◆ **Data for analysis**:
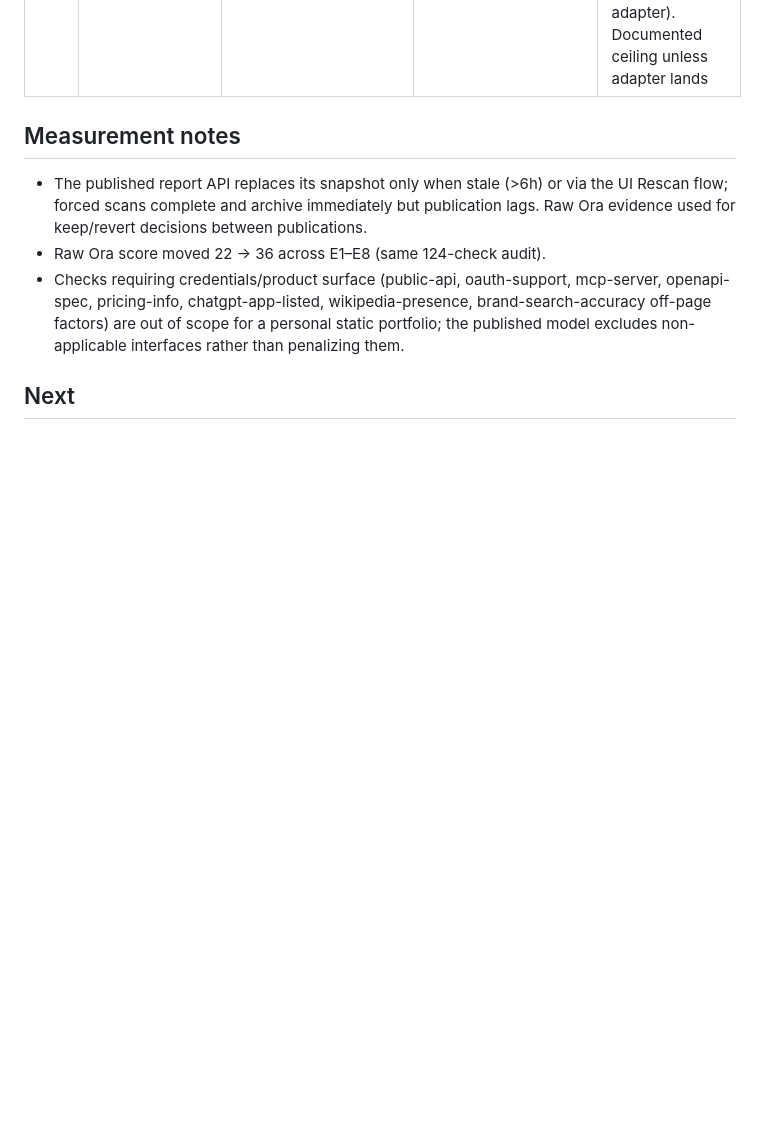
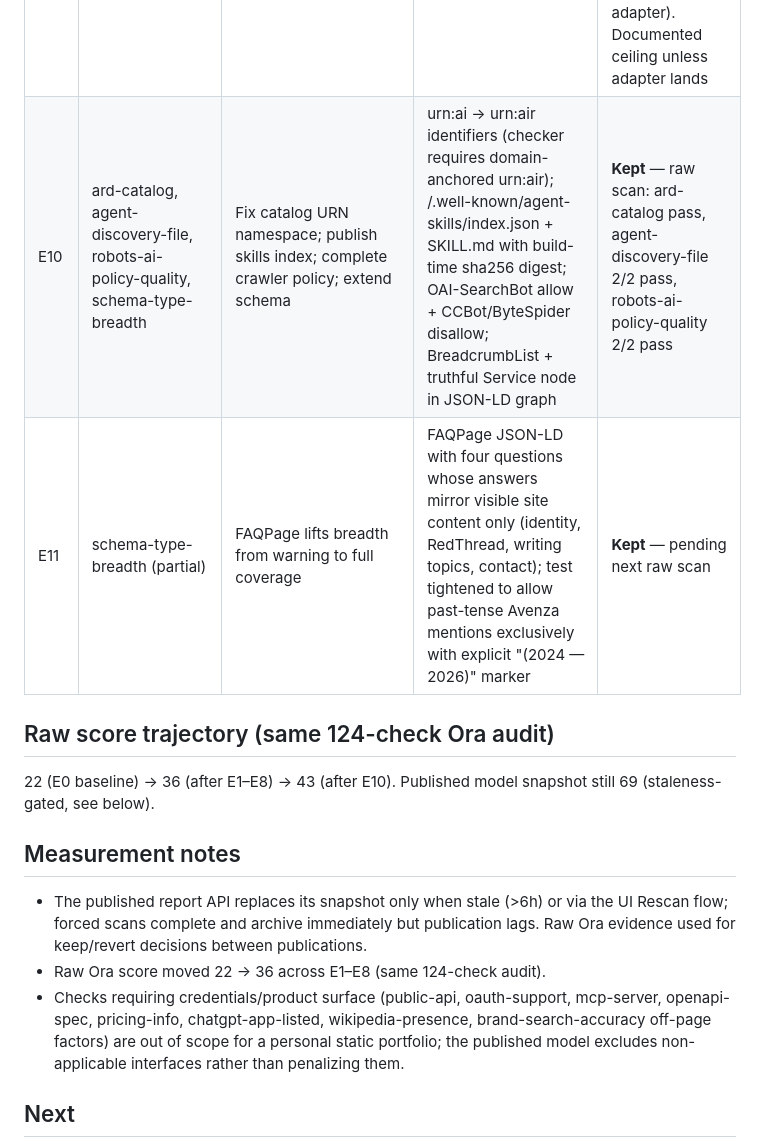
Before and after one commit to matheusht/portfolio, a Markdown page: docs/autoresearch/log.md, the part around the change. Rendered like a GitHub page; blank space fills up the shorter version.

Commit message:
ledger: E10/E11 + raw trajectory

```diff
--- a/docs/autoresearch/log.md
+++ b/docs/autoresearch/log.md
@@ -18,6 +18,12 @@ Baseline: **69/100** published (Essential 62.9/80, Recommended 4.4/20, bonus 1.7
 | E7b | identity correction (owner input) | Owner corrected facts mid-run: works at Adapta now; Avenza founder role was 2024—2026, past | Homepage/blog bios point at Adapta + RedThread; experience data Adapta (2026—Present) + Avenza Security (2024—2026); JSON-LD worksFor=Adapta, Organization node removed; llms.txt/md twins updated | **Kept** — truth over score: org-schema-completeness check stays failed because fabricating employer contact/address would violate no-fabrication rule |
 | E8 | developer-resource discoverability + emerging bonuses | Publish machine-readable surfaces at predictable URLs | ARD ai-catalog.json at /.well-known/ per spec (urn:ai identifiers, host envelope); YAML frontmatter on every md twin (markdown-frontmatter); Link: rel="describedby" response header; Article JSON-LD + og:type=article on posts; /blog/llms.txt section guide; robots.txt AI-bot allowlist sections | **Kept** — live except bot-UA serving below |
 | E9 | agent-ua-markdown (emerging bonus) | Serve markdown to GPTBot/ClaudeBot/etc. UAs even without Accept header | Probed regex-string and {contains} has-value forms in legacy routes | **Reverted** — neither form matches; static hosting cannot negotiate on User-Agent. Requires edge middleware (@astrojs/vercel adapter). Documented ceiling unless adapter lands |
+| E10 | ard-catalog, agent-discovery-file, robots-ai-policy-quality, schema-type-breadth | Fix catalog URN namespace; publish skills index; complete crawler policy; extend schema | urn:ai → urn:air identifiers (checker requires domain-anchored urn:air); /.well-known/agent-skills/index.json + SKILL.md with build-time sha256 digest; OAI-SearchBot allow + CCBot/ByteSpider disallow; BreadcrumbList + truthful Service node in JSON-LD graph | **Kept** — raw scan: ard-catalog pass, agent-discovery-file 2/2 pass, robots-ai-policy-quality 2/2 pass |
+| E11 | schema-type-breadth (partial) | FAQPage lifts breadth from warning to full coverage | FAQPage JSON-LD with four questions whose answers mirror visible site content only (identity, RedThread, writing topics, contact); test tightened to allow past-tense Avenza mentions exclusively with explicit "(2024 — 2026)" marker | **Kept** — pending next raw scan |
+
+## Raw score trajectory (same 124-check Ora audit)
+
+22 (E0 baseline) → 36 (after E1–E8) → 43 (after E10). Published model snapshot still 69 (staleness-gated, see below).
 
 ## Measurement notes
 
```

◆ **Exercise brief**:
Report each line above that includes the string "docs".

◆ **Expected answer**:
Before and after one commit to matheusht/portfolio, a Markdown page: docs/autoresearch/log.md, the part around the change. Rendered like a GitHub page; blank space fills up the shorter version.
--- a/docs/autoresearch/log.md
+++ b/docs/autoresearch/log.md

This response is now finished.